Courtesy / Allen Berezovsky, Getty Images
After the tragic news of Kobe Bryant, Gianna Bryant and seven others dying in a helicopter crash, it was quite somber in the GVSU athletics weight room, as the Grand Valley State men’s basketball team wasn’t their usual, chipper selves.
“It definitely was (sad) the next day,” said junior guard Steven Lloyd, who has looked up to the Laker legend long before he decided to become a GVSU Laker. “That next morning, we were in the weight room, it felt like everybody was down. Nobody wanted to talk, and as soon as I went into the gym, I immediately starting crying, because I couldn’t think of anyone else but him.”
It felt like just another day shooting at the GVSU Rec Center on the afternoon of Sunday, Jan. 26, when Lloyd first heard the shocking and tragic news.

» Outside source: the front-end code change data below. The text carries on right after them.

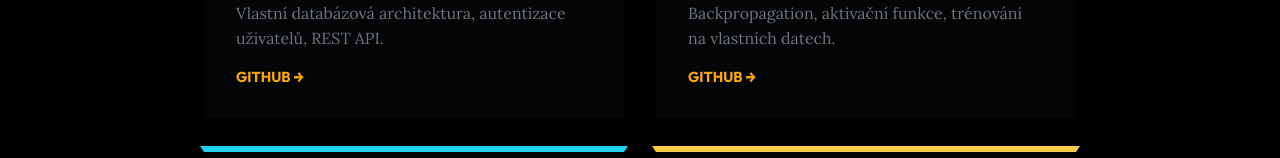
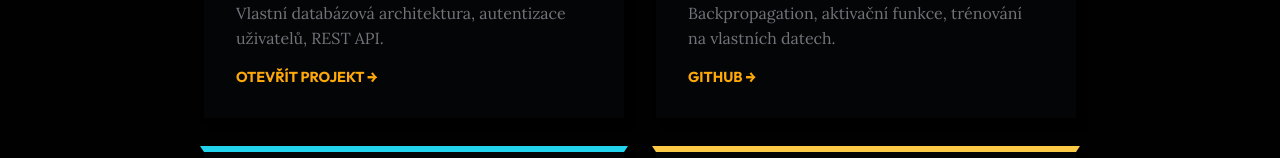
Before and after one commit to MonsterMarian/Portfolio, a React (Vite) app: page /projekty in a window 1280 px wide. Shown: the part 498-656 px from the top of the page. Built offline with nearby package versions, Linux system fonts and the light colour scheme.

Commit message:
feat: link Region Beta Planner to live deployment on OnRender

```diff
--- a/src/pages/GaleriePage.jsx
+++ b/src/pages/GaleriePage.jsx
@@ -2,7 +2,7 @@ import { Link } from 'react-router-dom';
 import { useState } from 'react';
 
 const galerie = [
-  { id: 1, nazev: 'Region Beta Activity Planner', tech: 'Java · SQL', barva: '#fcca46', emoji: '🗓️', url: 'https://github.com/MonsterMarian' },
+  { id: 1, nazev: 'Region Beta Activity Planner', tech: 'Java · SQL', barva: '#fcca46', emoji: '🗓️', url: 'https://regionbeta.onrender.com/' },
   { id: 2, nazev: 'Neuronová síť', tech: 'Python · NumPy', barva: '#a855f7', emoji: '🧠', url: 'https://github.com/MonsterMarian' },
   { id: 3, nazev: 'OSINT Toolkit', tech: 'Python · APIs', barva: '#22d3ee', emoji: '🔍', url: 'https://github.com/MonsterMarian' },
   { id: 4, nazev: 'Portfolio web', tech: 'React · Vite', barva: '#fcca46', emoji: '💼', url: 'https://github.com/MonsterMarian/Portfolio' },
@@ -39,7 +39,7 @@ function GaleriePage() {
                 {aktivni === item.id && (
                   <div className="galerie-item__overlay">
                     <a href={item.url} target="_blank" rel="noopener noreferrer" onClick={(e) => e.stopPropagation()}>
-                      {item.url.startsWith('http') ? 'Zobrazit na GitHubu' : 'Otevřít projekt'} →
+                      {item.url.includes('github.com') ? 'Zobrazit na GitHubu' : 'Otevřít projekt'} →
                     </a>
                   </div>
                 )}
--- a/src/pages/ProjektyPage.jsx
+++ b/src/pages/ProjektyPage.jsx
@@ -6,7 +6,7 @@ const projekty = [
     nazev: 'Region Beta Activity Planner',
     tech: ['Java', 'SQL', 'REST API'],
     popis: 'Webová aplikace pro správu a plánování akcí. Vlastní databázová architektura, autentizace uživatelů, REST API.',
-    github: 'https://github.com/MonsterMarian',
+    github: 'https://regionbeta.onrender.com/',
     barva: '#fcca46'
   },
   {
@@ -84,7 +84,7 @@ function ProjektyPage() {
                 </div>
                 <p className="projekt-card__desc">{p.popis}</p>
                 <a href={p.github} target="_blank" rel="noopener noreferrer" className="projekt-card__link">
-                  {p.github.startsWith('http') ? 'GitHub' : 'Otevřít projekt'} →
+                  {p.github.includes('github.com') ? 'GitHub' : 'Otevřít projekt'} →
                 </a>
               </div>
             ))}
```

“I was shooting in the rec center, when one of my friends called me,” Lloyd said. “I didn’t get the first call, but I called her back and she told me ‘Go look at Twitter’, and that’s when I saw that he had been killed. Like everybody else, I didn’t believe it: this guy was immortal to me.”
Senior point guard Jayden Hodgson had a similar reaction when he first heard the news, as he didn’t think it was real either.
“I was sitting in my room on my bed, and I just finished watching TV, and I was just about to start doing homework when I first found out,” Hodgson said. “I thought it was fake, because the first news source that broke it didn’t look credible at all. This was 10 minutes before any major news source broke the news, but I went to Google, and the date of his death was already in there. I was shocked, and I couldn’t believe it.”
Much like many young players who grew up playing in the 2000s, Hodgson saw Bryant as someone he wanted to model his own game after.
“He meant the world to me, I haven’t felt this way about the death of a celebrity since Steve Irwin the Crocodile Hunter,” the Gosford, Austrailia native said. “The older generations say they grew up with Michael (Jordan), for our generation, Kobe (Bryant) was the guy we grew up with. He’s the reason why a lot of people picked up a basketball and learned the game, he’s like Lebron or Steph Curry to the younger generation.”
Senior point guard Jeremiah Ferguson, who also thought the death was reported inaccurately, said his lasting memory of Kobe Bryant was actually in one of the rare moments where his team lost a big game.
“I looked up to him, I had his shoes, I watched his highlights,” Ferguson said. “I remember the (2008 NBA Finals) against the Celtics when they lost. There was five second left and (the Lakers) were down (by a lot), game was over, and my Dad paused it, because Kobe kept playing. He kept trying to score, and I’ll never forget that my Dad pointed that out to me, ‘He never quit until the game was over’.”
Ferguson felt that the many tributes from the basketball world were touching, and were just what the five-time NBA champion and his thirteen-year-old daughter deserved.
“I think it’s well deserved,” Ferguson said. “He should be the logo honestly. Why not?”
Hodgson agreed with his teammate, citing that the current Laker legend on the logo would most likely be fine with it, being that he saw Kobe Bryant as a member of his family.
“He deserves it, I think (the tributes) are awesome,” Hodgson said. “I really believe we should make him the logo, considering he’s obviously one of the best in the world. Jerry West doesn’t even want to be the logo anymore, I think that would be the ultimate way to honor his legacy and continue his name.”